All MasterTags are designed to be rugged, de Valk says, and to be mounted on metal. For the SSC Wind use case, DHL-MyID supplied the UHF and HF readers and the UHF tags, which it acquired from an unnamed third party.

The cloud-based DHL-MyID Inside software offers a variety of functions and applications, including issuing alerts, collecting and analyzing data from inspections and logistics, and mapping the locations of tagged items based on GPS data. DHL-MyID evaluates a customer's site prior to customizing these functions, based on the customer's specific needs, de Valk explains. "We build a so-called bridge to the existing ERP or IT platform of the customer," he states. "So we do not interfere with the existing IT infrastructure, unless the customer asks us to build onto their platforms as well." He adds that the solution can be used offline if no Internet connection is available.

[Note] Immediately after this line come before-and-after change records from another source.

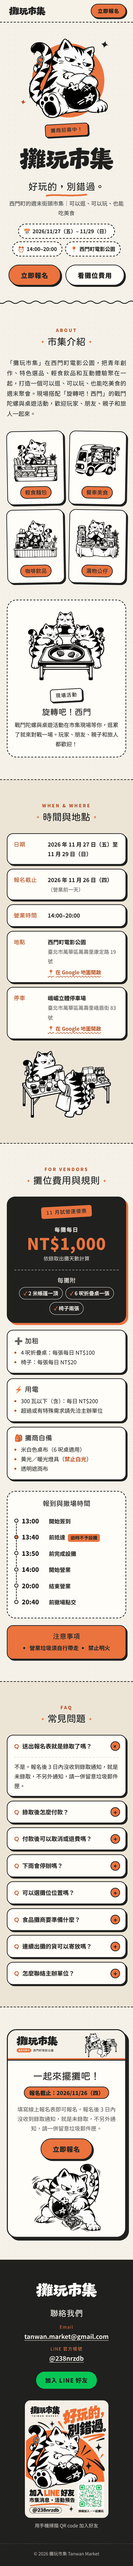
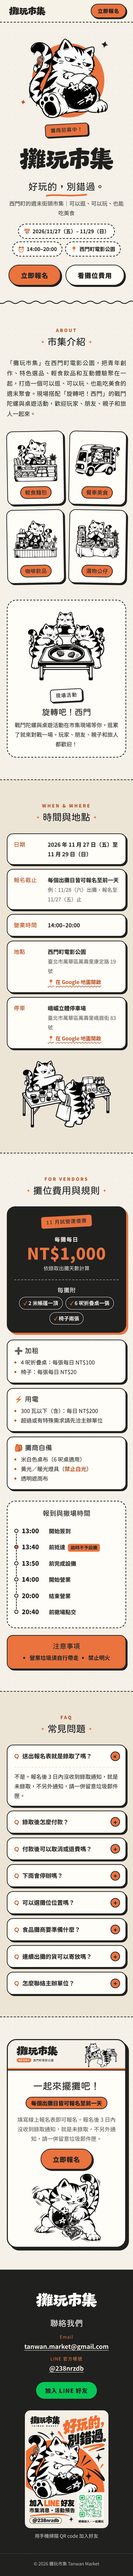
Signup deadline: each market day closes the day before
Claude-Session: https://claude.ai/code/session_01XVwieRL5ZGmShYCTr5c7x7

Changed region(s): [[0.0308, 0.0, 0.9538, 0.9965], [0.9231, 0.218, 0.9538, 0.2803], [0.0308, 0.2491, 0.0615, 0.2803]]

diff --git a/index.html b/index.html
@@ -148,7 +148,7 @@
             </div>
             <div class="info-item">
               <dt>報名截止</dt>
-              <dd>2026 年 11 月 26 日（四）<span class="muted">（營業前一天）</span></dd>
+              <dd>每個出攤日皆可報名至前一天<br><span class="muted">例：11/28（六）出攤，報名至 11/27（五）止</span></dd>
             </div>
             <div class="info-item">
               <dt>營業時間</dt>
@@ -307,7 +307,7 @@
             <div class="signup-text">
               <h2 id="signup-title">一起來擺攤吧！</h2>
               <!-- ✏ 報名截止日 -->
-              <p class="signup-deadline">報名截止：2026/11/26（四）</p>
+              <p class="signup-deadline">每個出攤日皆可報名至前一天</p>
               <p>填寫線上報名表即可報名。報名後 3 日內沒收到錄取通知，就是未錄取，不另外通知，請一併留意垃圾郵件匣。</p>
               <a class="btn btn-lg" href="https://forms.gle/8Fhi1L7nHp1qh5zT6" target="_blank" rel="noopener">立即報名<span class="sr-only">（另開新分頁）</span></a>
             </div>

First, an SSC Wind worker uses a handheld HF RFID reader to log into the DHL-MyID software on the hosted server. The employee reads the HF MasterTag embedded in his or her key fob ID, as well as the ID numbers of the tags on any equipment he or she is borrowing. At the end of the shift, the worker returns the items to the trailer and again reads the equipment tags, thereby indicating that they are being returned. Tool bags in which small tools are stored also come with passive HF tags, and a worker who borrows a bag of tools interrogates that bag's tag. Such an individual might also utilize a handheld UHF reader to interrogate the passive UHF tag affixed to each of the approximately 25 tools inside the bag.

A project supervisor can use the technology both during and after a worker's shift to update inventory data, by reading equipment tags either at the end of the day or at the employee's location. The software stores an expiration date for each item, and can display an alert in the event that an asset requires scheduled maintenance or calibration. The supervisor or worker can also input data about an item, such as a defect. Additionally, the software can issue an alert via text message or e-mail to project managers or supervisors when an item is due for maintenance or recalibration within a set period of time, without requiring that a user read its tag ID.

DHL-MyIdentification's Pieter de Valk

The handheld reader's GPS module collects the location where each tool's tag is read, and that data is then forwarded to the cloud-based server via a GSM network. If no GSM network is available (such as at an offshore site), a worker can operate the device in standalone format. Once a Wi-Fi connection becomes available, the device will transmit all collected data to the cloud. In this way, the system knows where each item was located when its tag was being read.

Since the system was installed, Psarski says, productivity has been improved by approximately 20 to 25 percent, due to workers spending less time searching for tools. As a result, he adds, labor costs have been reduced by 25 percent, while the cost of replacing missing assets has also saved the company a significant amount of money. Because containers need not be moved as often for the inventory to be counted at an SSC Wind site, the cost of transporting those containers has been lowered by 75 percent.

Previously, the counting of the tools and equipment stored inside a returned container took two to three days to complete, as employees manually checked inventory counts and confirmed calibration. "RFID allows us [automatically] to check… what assets need to be checked again, repaired or replaced," Psarski says.